Best known for painting tastefully brazen portraits of women and fantastical visions of space, Earle K. Bergey (1901–1952) was one of the most prolific American illustration artists of the twentieth century and an unbridled force in all genres of pulp fiction, pin-up, and paperback art. Born in Philadelphia and educated at the Pennsylvania Academy of the Fine Arts, Bergey captured the country’s dreams and nightmares from the Roaring Twenties to his tragic death. This lecture presents what it was like to be an iconic image-maker in a defining era between the two great wars, using eye-popping examples of artwork, rare archival materials, and first-hand, highly personal accounts. Joshua David Bergey is the youngest grandson of Earle K. Bergey and a professional writer and artist who teaches and lectures in the field of twentieth century American illustration.

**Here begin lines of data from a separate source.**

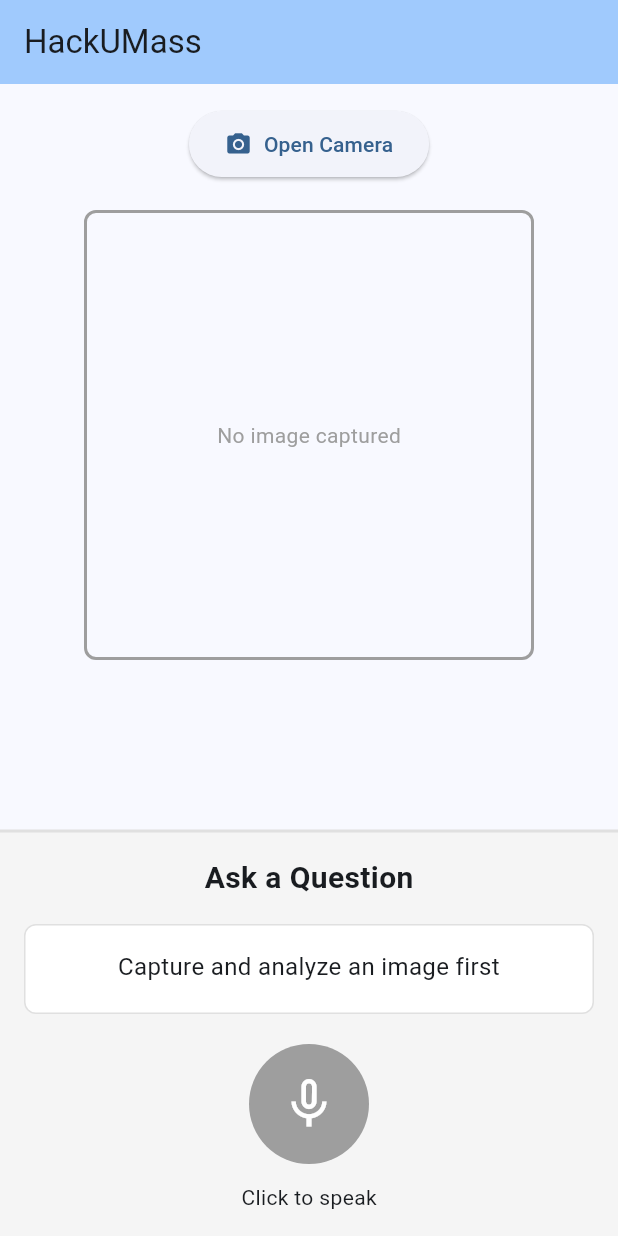
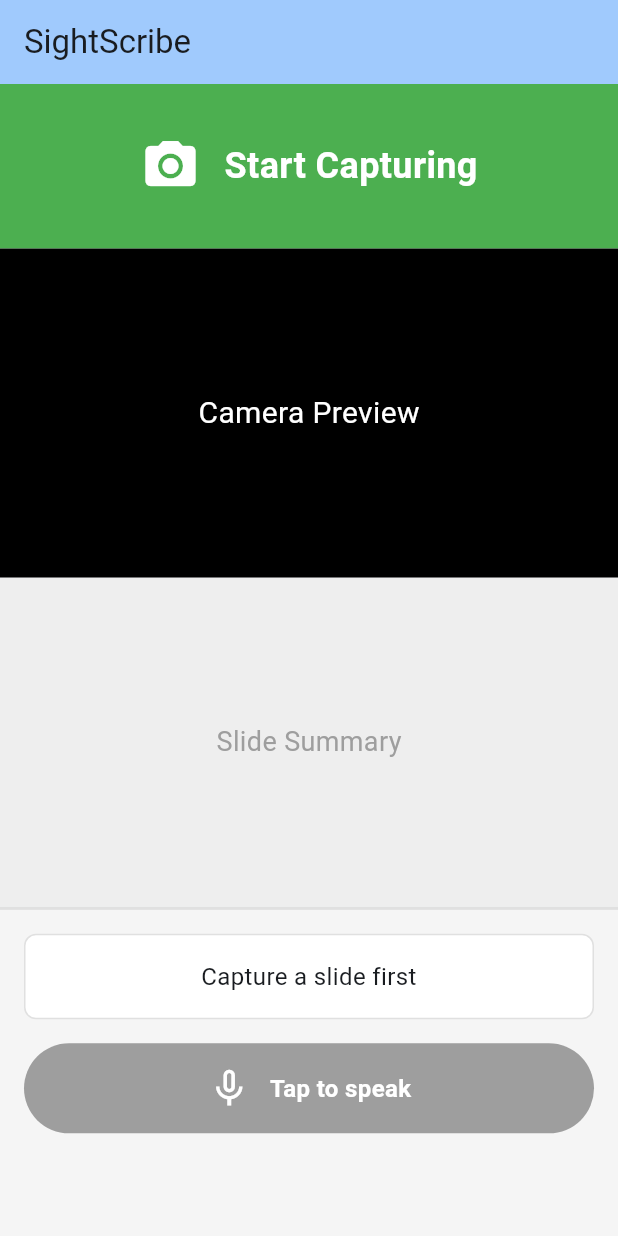
Before and after one commit to SuyashManiyar/HackUMass_codebase, a Flutter app: the screen it shows after launch, on a phone screen of 412 x 824 dp. Run offline on Flutter 3.47's test engine with Material 3 defaults, Android fonts, the light colour scheme and no system bars; our stand-ins replace camera, flutter_dotenv, flutter_tts, google_generative_ai, speech_to_text.

Commit message:
frontend update

```diff
--- a/lib/main.dart
+++ b/lib/main.dart
@@ -1,16 +1,16 @@
 import 'package:flutter/material.dart';
-import 'package:image_picker/image_picker.dart';
+import 'package:flutter_dotenv/flutter_dotenv.dart';
+import 'dart:async';
 import 'dart:io';
+import 'package:camera/camera.dart';
 import 'gemini_service.dart';
 import 'pipeline_service.dart';
-import 'package:flutter_dotenv/flutter_dotenv.dart';
+import 'camera_preview_service.dart';
+import 'end_summary_page.dart';
 
-
-Future<void> main() async{
+Future<void> main() async {
+  WidgetsFlutterBinding.ensureInitialized();
   await dotenv.load(fileName: ".env");
-  print('Dotenv loaded successfully');
-  print('GEMINI_API_KEY exists: ${dotenv.env['GEMINI_API_KEY'] != null}');
-  print('OPENROUTER_API_KEY exists: ${dotenv.env['OPNRTR_API_KEY'] != null}');
   runApp(const MyApp());
 }
 
@@ -20,11 +20,11 @@ class MyApp extends StatelessWidget {
   @override
   Widget build(BuildContext context) {
     return MaterialApp(
-      title: 'HackUMass',
+      title: 'SightScribe',
       theme: ThemeData(
         colorScheme: ColorScheme.fromSeed(seedColor: Colors.blue),
       ),
-      home: const MyHomePage(title: 'HackUMass'),
+      home: const MyHomePage(title: 'SightScribe'),
     );
   }
 }
@@ -39,85 +39,95 @@ class MyHomePage extends StatefulWidget {
 }
 
 class _MyHomePageState extends State<MyHomePage> {
-  File? _image;
-  final ImagePicker _picker = ImagePicker();
-  String? _imageSummary;
-  bool _isLoadingImage = false;
+  bool _isCapturing = false;
+  final CameraPreviewService _cameraService = CameraPreviewService();
+  final PipelineService _pipelineService = PipelineService();
 
-  final PipelineService _pipelineService = PipelineService();
+  Map<String, dynamic>? _currentSlideSummary;
+  List<Map<String, dynamic>> _allSlideSummaries = [];
+
   String _transcription = '';
   bool _isSpeechInitialized = false;
   bool _isProcessingPipeline = false;
+  bool _isAnalyzingSlide = false;
+
+  Timer? _captureTimer;
 
   @override
   void initState() {
     super.initState();
-    _initializeSpeech();
+    _initializeServices();
   }
 
-  Future<void> _initializeSpeech() async {
+  Future<void> _initializeServices() async {
     await _pipelineService.initialize();
     setState(() {
       _isSpeechInitialized = _pipelineService.isInitialized;
     });
-    if (!_isSpeechInitialized) {
-      ScaffoldMessenger.of(context).showSnackBar(
-        const SnackBar(
-          content: Text('Speech recognition not available'),
-          backgroundColor: Colors.red,
+  }
+
+  Future<void> _toggleCapturing() async {
+    if (_isCapturing) {
+      _stopCapturing();
+      Navigator.push(
+        context,
+        MaterialPageRoute(
+          builder: (context) => EndSummaryPage(slideSummaries: _allSlideSummaries),
         ),
       );
+    } else {
+      await _startCapturing();
     }
   }
 
-  Future<void> _captureImage() async {
-    try {
-      final XFile? image = await _picker.pickImage(
-        source: ImageSource.camera,
-        imageQuality: 85,
-      );
+  Future<void> _startCapturing() async {
+    await _cameraService.initialize();
 
-      if (image != null) {
     setState(() {
-          _image = File(image.path);
-          _imageSummary = null;
+      _isCapturing = true;
+      _allSlideSummaries = [];
+      _currentSlideSummary = null;
+    });
+
+    await _captureAndAnalyze();
+
+    _captureTimer = Timer.periodic(const Duration(seconds: 30), (timer) {
+      _captureAndAnalyze();
     });
   }
-    } catch (e) {
-      print('Error capturing image: $e');
-    }
+
+  void _stopCapturing() {
+    _captureTimer?.cancel();
+    _cameraService.dispose();
+
+    setState(() {
+      _isCapturing = false;
+    });
   }
 
-  Future<void> _describeImage() async {
-    if (_image == null) return;
-
+  Future<void> _captureAndAnalyze() async {
     setState(() {
-      _isLoadingImage = true;
-      _imageSummary = null;
+      _isAnalyzingSlide = true;
     });
 
+    final imagePath = await _cameraService.takePicture();
+
+    if (imagePath != null) {
       try {
-      final imageBytes = await _image!.readAsBytes();
+        final imageBytes = await File(imagePath).readAsBytes();
         final result = await get_gemini_response(imageBytes);
 
         setState(() {
-        _imageSummary = result.toString();
-        _isLoadingImage = false;
+          _currentSlideSummary = result;
+          _allSlideSummaries.add(result);
+          _isAnalyzingSlide = false;
         });
       } catch (e) {
+        print('Error analyzing slide: $e');
         setState(() {
-        _isLoadingImage = false;
+          _isAnalyzingSlide = false;
         });
-
-      if (mounted) {
-        ScaffoldMessenger.of(context).showSnackBar(
-          SnackBar(
-            content: Text('Error: ${e.toString()}'),
-            backgroundColor: Colors.red,
-          ),
-        );
       }
-      print('Error describing image: $e');
     }
   }
 
@@ -128,10 +138,10 @@ class _MyHomePageState extends State<MyHomePage> {
   }
 
   Future<void> _toggleMicrophone() async {
-    if (_imageSummary == null || _imageSummary!.isEmpty) {
+    if (_currentSlideSummary == null) {
       ScaffoldMessenger.of(context).showSnackBar(
         const SnackBar(
-          content: Text('Please capture and analyze an image first'),
+          content: Text('Please capture a slide first'),
           backgroundColor: Colors.orange,
         ),
       );
@@ -143,7 +153,7 @@ class _MyHomePageState extends State<MyHomePage> {
         _isProcessingPipeline = true;
       });
 
-      await _pipelineService.stopPipelineAndProcess(_imageSummary!);
+      await _pipelineService.stopPipelineAndProcess(_currentSlideSummary.toString());
 
       setState(() {
         _isProcessingPipeline = false;
@@ -152,13 +162,26 @@ class _MyHomePageState extends State<MyHomePage> {
       setState(() {
         _transcription = '';
       });
-      await _pipelineService.startPipeline(_imageSummary!, _onTranscriptionUpdate);
+      await _pipelineService.startPipeline(_currentSlideSummary.toString(), _onTranscriptionUpdate);
       setState(() {});
     }
   }
 
+  String _getDisplaySummary() {
+    if (_currentSlideSummary == null) return 'No summary available';
+
+    final displaySummary = _currentSlideSummary!['display_summary'];
+    if (displaySummary != null && displaySummary is List && displaySummary.isNotEmpty) {
+      return displaySummary[0].toString();
+    }
+
+    return 'No summary available';
+  }
+
   @override
   void dispose() {
+    _captureTimer?.cancel();
+    _cameraService.dispose();
     _pipelineService.dispose();
     super.dispose();
   }
@@ -173,99 +196,28 @@ class _MyHomePageState extends State<MyHomePage> {
       body: Column(
         children: [
           Expanded(
-            child: SingleChildScrollView(
-              child: Padding(
-                padding: const EdgeInsets.all(16.0),
-                child: Column(
-                  children: <Widget>[
-                    ElevatedButton.icon(
-                      onPressed: _captureImage,
-                      icon: const Icon(Icons.camera_alt),
-                      label: const Text('Open Camera'),
-                      style: ElevatedButton.styleFrom(
-                        padding: const EdgeInsets.symmetric(horizontal: 24, vertical: 12),
+            flex: 1,
+            child: InkWell(
+              onTap: _toggleCapturing,
+              child: Container(
+                width: double.infinity,
+                color: _isCapturing ? Colors.red : Colors.green,
+                child: Center(
+                  child: Row(
+                    mainAxisAlignment: MainAxisAlignment.center,
+                    children: [
+                      Icon(
+                        Icons.camera_alt,
+                        color: Colors.white,
+                        size: 40,
                       ),
-                    ),
-                    const SizedBox(height: 20),
-                    if (_image != null)
-                      Column(
-                        children: [
-                          Container(
-                            margin: const EdgeInsets.all(16),
-                            decoration: BoxDecoration(
-                              border: Border.all(color: Colors.grey, width: 2),
-                              borderRadius: BorderRadius.circular(8),
-                            ),
-                            child: ClipRRect(
-                              borderRadius: BorderRadius.circular(6),
-                              child: Image.file(
-                                _image!,
-                                width: 300,
-                                height: 300,
-                                fit: BoxFit.cover,
-                              ),
-                            ),
-                          ),
-                          const SizedBox(height: 20),
-                          ElevatedButton.icon(
-                            onPressed: _isLoadingImage ? null : _describeImage,
-                            icon: _isLoadingImage
-                                ? const SizedBox(
-                              width: 20,
-                              height: 20,
-                              child: CircularProgressIndicator(strokeWidth: 2),
-                            )
-                                : const Icon(Icons.auto_awesome),
-                            label: Text(_isLoadingImage ? 'Analyzing...' : 'Describe Image'),
-                            style: ElevatedButton.styleFrom(
-                              padding: const EdgeInsets.symmetric(horizontal: 24, vertical: 12),
-                            ),
-                          ),
-                          if (_imageSummary != null) ...[
-                            const SizedBox(height: 20),
-                            Container(
-                              width: double.infinity,
-                              margin: const EdgeInsets.symmetric(horizontal: 16),
-                              padding: const EdgeInsets.all(16),
-                              decoration: BoxDecoration(
-                                color: Colors.grey[100],
-                                borderRadius: BorderRadius.circular(8),
-                                border: Border.all(color: Colors.grey[300]!),
-                              ),
-                              child: Column(
-                                crossAxisAlignment: CrossAxisAlignment.start,
-                                children: [
-                                  const Text(
-                                    'Image Summary:',
-                                    style: TextStyle(
-                                      fontSize: 16,
+                      const SizedBox(width: 16),
+                      Text(
+                        _isCapturing ? 'Stop Capturing' : 'Start Capturing',
+                        style: const TextStyle(
+                          color: Colors.white,
+                          fontSize: 24,
                           fontWeight: FontWeight.bold,
-                                    ),
-                                  ),
-                                  const SizedBox(height: 8),
-                                  Text(
-                                    _imageSummary!,
-                                    style: const TextStyle(fontSize: 14),
-                                  ),
-                                ],
-                              ),
-                            ),
-                          ],
-                        ],
-                      )
-                    else
-                      Container(
-                        width: 300,
-                        height: 300,
-                        decoration: BoxDecoration(
-                          border: Border.all(color: Colors.grey, width: 2),
-                          borderRadius: BorderRadius.circular(8),
-                        ),
-                        child: const Center(
-                          child: Text(
-                            'No image captured',
-                            style: TextStyle(color: Colors.grey),
-                          ),
                         ),
                       ),
                     ],
@@ -273,7 +225,88 @@ class _MyHomePageState extends State<MyHomePage> {
                 ),
               ),
             ),
-          Container(
+          ),
+          Expanded(
+            flex: 2,
+            child: Container(
+              width: double.infinity,
+              color: Colors.black,
+              child: _isCapturing && _cameraService.isInitialized
+                  ? Center(
+                child: _cameraService.controller!.value.aspectRatio > 1
+                    ? AspectRatio(
+                  aspectRatio: _cameraService.controller!.value.aspectRatio,
+                  child: CameraPreview(_cameraService.controller!),
+                )
+                    : FittedBox(
+                  fit: BoxFit.contain,
+                  child: SizedBox(
+                    width: _cameraService.controller!.value.previewSize!.height,
+                    height: _cameraService.controller!.value.previewSize!.width,
+                    child: CameraPreview(_cameraService.controller!),
+                  ),
+                ),
+              )
+                  : const Center(
+                child: Text(
+                  'Camera Preview',
+                  style: TextStyle(color: Colors.white, fontSize: 20),
+                ),
+              ),
+            ),
+          ),
+          Expanded(
+            flex: 2,
+            child: Container(
+              width: double.infinity,
+              padding: const EdgeInsets.all(16),
+              color: Colors.grey[200],
+              child: _isAnalyzingSlide
+                  ? const Center(
+                child: Column(
+                  mainAxisAlignment: MainAxisAlignment.center,
+                  children: [
+                    CircularProgressIndicator(),
+                    SizedBox(height: 16),
+                    Text(
+                      'Slide Captured. Analyzing...',
+                      style: TextStyle(fontSize: 16),
+                    ),
+                  ],
+                ),
+              )
+                  : _currentSlideSummary != null
+                  ? SingleChildScrollView(
+                child: Column(
+                  crossAxisAlignment: CrossAxisAlignment.start,
+                  children: [
+                    const Text(
+                      'Slide Summary',
+                      style: TextStyle(
+                        fontSize: 18,
+                        fontWeight: FontWeight.bold,
+                      ),
+                    ),
+                    const SizedBox(height: 8),
+                    Text(
+                      _getDisplaySummary(),
+                      style: const TextStyle(fontSize: 14),
+                    ),
+                  ],
+                ),
+              )
+                  : const Center(
+                child: Text(
+                  'Slide Summary',
+                  style: TextStyle(fontSize: 18, color: Colors.grey),
+                ),
+              ),
+            ),
+          ),
+          Expanded(
+            flex: 2,
+            child: Container(
+              width: double.infinity,
               decoration: BoxDecoration(
                 color: Colors.grey[100],
                 border: Border(top: BorderSide(color: Colors.grey[300]!, width: 2)),
@@ -283,14 +316,6 @@ class _MyHomePageState extends State<MyHomePage> {
                 child: Column(
                   mainAxisSize: MainAxisSize.min,
                   children: [
-                  const Text(
-                    'Ask a Question',
-                    style: TextStyle(fontSize: 20, fontWeight: FontWeight.bold),
-                  ),
-                  const SizedBox(height: 16),
-                  if (!_isSpeechInitialized)
-                    const CircularProgressIndicator()
-                  else ...[
                     Container(
                       width: double.infinity,
                       padding: const EdgeInsets.all(16),
@@ -299,30 +324,29 @@ class _MyHomePageState extends State<MyHomePage> {
                         borderRadius: BorderRadius.circular(8),
                         border: Border.all(color: Colors.grey[300]!),
                       ),
-                      constraints: const BoxConstraints(minHeight: 60),
                       child: Text(
                         _transcription.isEmpty
-                            ? (_imageSummary == null
-                            ? 'Capture and analyze an image first'
-                            : 'Click mic to ask a question')
+                            ? (_currentSlideSummary == null
+                            ? 'Capture a slide first'
+                            : 'Tap mic to ask a question')
                             : _transcription,
                         style: const TextStyle(fontSize: 16),
                         textAlign: TextAlign.center,
                       ),
                     ),
-                    const SizedBox(height: 20),
-                    GestureDetector(
-                      onTap: _toggleMicrophone,
+                    const SizedBox(height: 16),
+                    InkWell(
+                      onTap: _isSpeechInitialized ? _toggleMicrophone : null,
                       child: Container(
-                        width: 80,
-                        height: 80,
+                        width: double.infinity,
+                        height: 60,
                         decoration: BoxDecoration(
                           color: _pipelineService.isListening
                               ? Colors.red
                               : _isProcessingPipeline
                               ? Colors.orange
-                              : (_imageSummary == null ? Colors.grey : Colors.blue),
-                          shape: BoxShape.circle,
+                              : (_currentSlideSummary == null ? Colors.grey : Colors.blue),
+                          borderRadius: BorderRadius.circular(30),
                         ),
                         child: _isProcessingPipeline
                             ? const Center(
@@ -331,24 +355,33 @@ class _MyHomePageState extends State<MyHomePage> {
                             strokeWidth: 3,
                           ),
                         )
-                            : Icon(
+                            : Row(
+                          mainAxisAlignment: MainAxisAlignment.center,
+                          children: [
+                            Icon(
                               _pipelineService.isListening ? Icons.mic : Icons.mic_none,
-                          size: 40,
                               color: Colors.white,
+                              size: 30,
+                            ),
+                            const SizedBox(width: 12),
+                            Text(
+                              _pipelineService.isListening
+                                  ? 'Listening... (Tap to stop)'
+                                  : _isProcessingPipeline
+                                  ? 'Processing...'
+                                  : 'Tap to speak',
+                              style: const TextStyle(
+                                color: Colors.white,
+                                fontSize: 16,
+                                fontWeight: FontWeight.bold,
+                              ),
+                            ),
+                          ],
                         ),
                       ),
                     ),
-                    const SizedBox(height: 12),
-                    Text(
-                      _pipelineService.isListening
-                          ? 'Listening... (Click to stop)'
-                          : _isProcessingPipeline
-                          ? 'Processing...'
-                          : 'Click to speak',
-                      style: const TextStyle(fontSize: 14),
+                  ],
                 ),
-                  ],
-                ],
               ),
             ),
           ),
```
Lines whose indentation alone changed are shown as unchanged.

$5 members, $15 nonmembers. Register now on or by calling the Museum at 610-432-4333, ext. 110.


“A Grand and Beautiful Castle”: Howard Pyle and the Fantastic, with Mary Holahan

Sunday, September 9

2 p.m.

Artist Howard Pyle made pirates, castles, and war scenes come to life. The Father of American Illustration was born in Wilmington, Delaware, and taught and inspired generations of illustrators. Mary Holahan is the Curator of Collections (the head curator) at the Delaware Museum of Art and a specialist in historic Illustration. She has authored a book on Howard Pyle and is a specialist on the Brandywine Illustrators.

$5 members, $15 nonmembers. Register now on or by calling the Museum at 610-432-4333, ext. 110.




For hi-res illustrative photos, or to arrange an interview with an artist or lecturer regarding his or her upcoming appearance at the Museum, contact Chris Potash at 610-432-4333, ext. 125, or cpotash [at] allentownartmuseum [dot] org